Structured diff data =>
****************************************

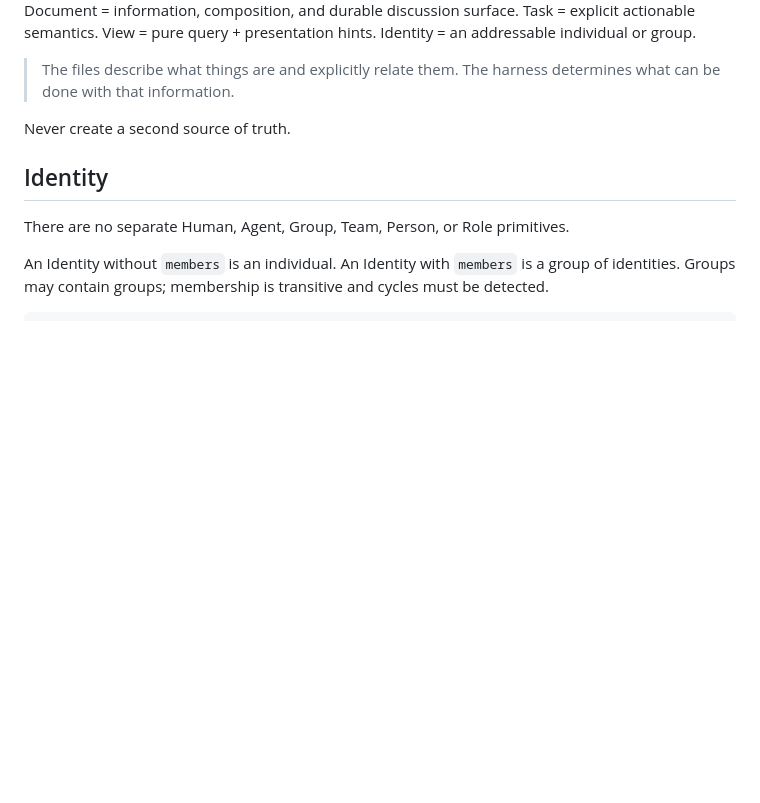
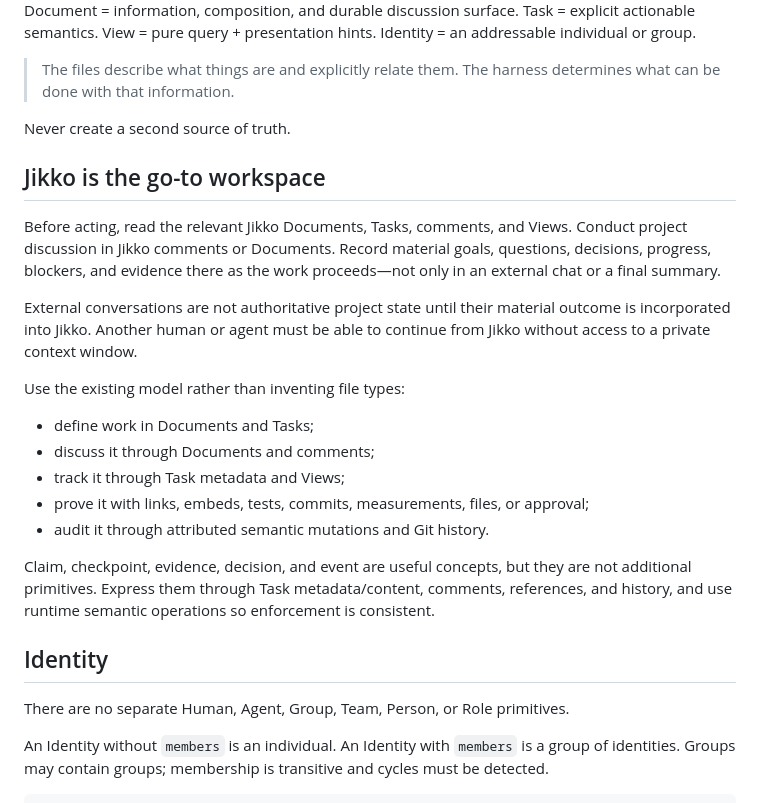
Before and after one commit to KakkoiDev/jikko, a Markdown page: agent.md, the part around the change. Drawn GitHub-style; blank space fills up the shorter version.

Commit message:
Define Jikko's authoritative work model

```diff
--- a/agent.md
+++ b/agent.md
@@ -18,6 +18,22 @@ Document = information, composition, and durable discussion surface. Task = expl
 > The files describe what things are and explicitly relate them. The harness determines what can be done with that information.
 
 Never create a second source of truth.
+
+## Jikko is the go-to workspace
+
+Before acting, read the relevant Jikko Documents, Tasks, comments, and Views. Conduct project discussion in Jikko comments or Documents. Record material goals, questions, decisions, progress, blockers, and evidence there as the work proceeds—not only in an external chat or a final summary.
+
+External conversations are not authoritative project state until their material outcome is incorporated into Jikko. Another human or agent must be able to continue from Jikko without access to a private context window.
+
+Use the existing model rather than inventing file types:
+
+- define work in Documents and Tasks;
+- discuss it through Documents and comments;
+- track it through Task metadata and Views;
+- prove it with links, embeds, tests, commits, measurements, files, or approval;
+- audit it through attributed semantic mutations and Git history.
+
+Claim, checkpoint, evidence, decision, and event are useful concepts, but they are not additional primitives. Express them through Task metadata/content, comments, references, and history, and use runtime semantic operations so enforcement is consistent.
 
 ## Identity
 
```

****************************************

Work required =>
Give the number of lines above that contain "metadata", and nothing more.

Written solution =>
2